It’s a well-worn story in this country of ours: a family with young children wants a place to retreat to. It doesn’t need to be large or expensive (in fact, it shouldn’t be). Keep it off-grid if you can. Somewhere near the sea. Some grass on which to throw a ball. A bedroom, some bunks, a simple kitchen. The bathroom doesn’t even really need to be inside – keep those luxuries for the city. It’s summer and what matters is coming together to relax. In the words of Harry Croucher of Hamilton-based Edwards White Architects, the dwelling should be a place “for groups to sit around together into the evening, spinning yarns and having laughs”.
This bach in Māhanga, near the Māhia Peninsula in northern Hawke’s Bay, is a quintessential version of that story. The family bought bare land here after moving out of Auckland. They tented on it for a while, thinking and planning, before contacting Croucher with the request for something more permanent. Croucher says they asked for “a simple small building to offer utility and shelter, to enable the family to occupy the land in winter and also allow them to host groups of friends and family in the summer”.

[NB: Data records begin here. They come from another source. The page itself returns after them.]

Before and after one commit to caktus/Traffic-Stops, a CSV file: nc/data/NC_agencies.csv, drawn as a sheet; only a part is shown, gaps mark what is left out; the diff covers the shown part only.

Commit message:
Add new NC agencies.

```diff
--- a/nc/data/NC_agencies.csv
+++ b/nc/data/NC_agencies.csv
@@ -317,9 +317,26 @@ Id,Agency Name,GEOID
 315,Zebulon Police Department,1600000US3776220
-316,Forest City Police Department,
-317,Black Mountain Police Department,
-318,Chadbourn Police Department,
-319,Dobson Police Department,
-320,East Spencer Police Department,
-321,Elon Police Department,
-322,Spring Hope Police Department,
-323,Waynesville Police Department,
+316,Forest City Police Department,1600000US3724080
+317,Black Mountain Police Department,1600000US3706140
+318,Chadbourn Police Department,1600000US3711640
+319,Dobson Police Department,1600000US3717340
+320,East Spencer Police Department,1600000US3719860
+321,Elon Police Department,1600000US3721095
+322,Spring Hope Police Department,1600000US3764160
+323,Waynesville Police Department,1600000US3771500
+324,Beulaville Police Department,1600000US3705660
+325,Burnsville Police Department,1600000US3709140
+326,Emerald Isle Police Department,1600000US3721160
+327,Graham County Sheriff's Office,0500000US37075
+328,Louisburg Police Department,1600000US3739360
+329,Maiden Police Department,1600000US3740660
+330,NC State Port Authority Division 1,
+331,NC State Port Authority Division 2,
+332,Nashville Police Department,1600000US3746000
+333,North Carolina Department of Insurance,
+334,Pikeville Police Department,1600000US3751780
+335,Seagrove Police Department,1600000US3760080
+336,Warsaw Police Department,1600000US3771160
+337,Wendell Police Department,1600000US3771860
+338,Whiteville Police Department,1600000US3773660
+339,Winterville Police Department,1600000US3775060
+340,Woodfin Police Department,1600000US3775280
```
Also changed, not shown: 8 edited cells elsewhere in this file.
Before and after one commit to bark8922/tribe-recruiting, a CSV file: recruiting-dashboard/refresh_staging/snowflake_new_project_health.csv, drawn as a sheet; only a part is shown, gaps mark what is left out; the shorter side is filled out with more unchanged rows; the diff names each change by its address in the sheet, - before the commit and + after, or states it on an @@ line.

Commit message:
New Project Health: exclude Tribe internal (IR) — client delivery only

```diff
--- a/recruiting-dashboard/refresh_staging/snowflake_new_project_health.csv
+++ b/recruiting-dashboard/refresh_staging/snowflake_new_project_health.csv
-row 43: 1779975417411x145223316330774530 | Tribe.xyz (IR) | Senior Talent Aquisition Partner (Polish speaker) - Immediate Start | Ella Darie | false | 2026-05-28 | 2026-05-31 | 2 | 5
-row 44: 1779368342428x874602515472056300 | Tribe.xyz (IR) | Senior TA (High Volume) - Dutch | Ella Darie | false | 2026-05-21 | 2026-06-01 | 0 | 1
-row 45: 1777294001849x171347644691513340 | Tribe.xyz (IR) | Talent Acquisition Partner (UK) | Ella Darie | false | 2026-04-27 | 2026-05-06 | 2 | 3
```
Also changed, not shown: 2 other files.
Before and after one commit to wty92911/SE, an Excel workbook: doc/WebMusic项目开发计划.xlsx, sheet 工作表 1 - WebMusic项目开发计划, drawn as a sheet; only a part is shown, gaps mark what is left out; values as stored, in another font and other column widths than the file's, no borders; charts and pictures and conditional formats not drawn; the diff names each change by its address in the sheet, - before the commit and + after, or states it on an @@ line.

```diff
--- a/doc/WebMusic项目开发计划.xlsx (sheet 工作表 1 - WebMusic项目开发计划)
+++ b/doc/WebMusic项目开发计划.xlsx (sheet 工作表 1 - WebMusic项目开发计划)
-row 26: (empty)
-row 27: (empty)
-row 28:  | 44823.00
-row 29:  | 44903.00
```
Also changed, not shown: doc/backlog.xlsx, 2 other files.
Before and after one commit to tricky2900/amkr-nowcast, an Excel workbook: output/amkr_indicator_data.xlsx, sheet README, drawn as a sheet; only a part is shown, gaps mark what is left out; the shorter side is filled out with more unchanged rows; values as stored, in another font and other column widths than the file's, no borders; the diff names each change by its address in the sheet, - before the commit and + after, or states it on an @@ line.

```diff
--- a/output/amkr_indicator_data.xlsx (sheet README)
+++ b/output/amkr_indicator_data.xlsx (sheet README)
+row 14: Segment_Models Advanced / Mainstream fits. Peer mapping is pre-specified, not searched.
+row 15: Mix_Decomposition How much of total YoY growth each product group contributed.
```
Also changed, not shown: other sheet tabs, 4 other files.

Arriving here, you drive off a narrow road onto a dirt road and then onto a grass driveway, winding your way up a modest incline until you see a platform with swing seats swaying in the wind, the hills and sea beyond. It’s all of a piece, the arrival part of what’s to come. My directions for finding the place were based more on local landmarks than an actual address, with a street number leading me only so far.
The bach itself is down to your left from near the swing seats, nestled into a field. With its corrugate cladding, it reads as much as a utility building as it does a bach. You pass a firepit beneath an established willow tree before arriving at the “door”, which is really a latched timber screen – there’s no front or back door here. Unlatch this screen and you’ll find yourself in an inside-outside space; shower to your right screened by patterned timber; toilet through a door to your left. Another door straight ahead leads past bunk beds into the open-plan kitchen and living space, and eventually out onto a large deck.
That’s the grand tour, and in sum, the dwelling becomes a kind of passage between the outdoor spaces. The interior is just 45 square metres (74 if you include the covered outdoor areas). All going well, the owners retreat inside only at night to sleep, having cooked outside at the firepit. They can even watch movies under the stars, projecting onto a sheet hung from the building’s exterior. The design keeps the emphasis on what’s around the dwelling, the outdoor space to be enjoyed, rather than the space within. Which, if ever pressed to offer a definition of a bach, would probably be my answer.
All this is not to say that if you’re inside – on a rare bad-weather day in Hawke’s Bay, for instance – you’re without comfort. A couch designed by Croucher sits on castors in the living area so it can be moved closer to the fire or turned into an additional bed at night. A built-in seat connected to the kitchen delineates the interior dining space. There’s a sliding door between the living space and the bedroom, so the area can be opened up if you’re stuck indoors all day. And the bach is lined with plywood, which provides a softness and warmth that is too often missed with painted plasterboard.
Externally, the corrugate cladding is interrupted in a few places with polycarbonate, illuminating the interior during the day without electricity. Internal trusses are left exposed, which gives the living space a distinctly rural, laidback feel (and offers a nod to the familiar Hawke’s Bay shed you pass frequently while driving here). The use of patterned timber on the door (a great touch suggested by the owner) adds a textural element that, when seen from a distance, indicates this is a dwelling and not just another shed. Cleverly, the same door clips back to form a screen to the shower area, creating privacy when campers are accessing this space from outside. These are small moves made within a constrained budget, but the result is a feeling of warmth and craft.
A place like this – one designed around the enveloping warmth of friends and family – has come to mean something more in these Covid times. This humble bach in Māhanga reminds us how such a place is more about thought and planning than the depth of one’s pockets.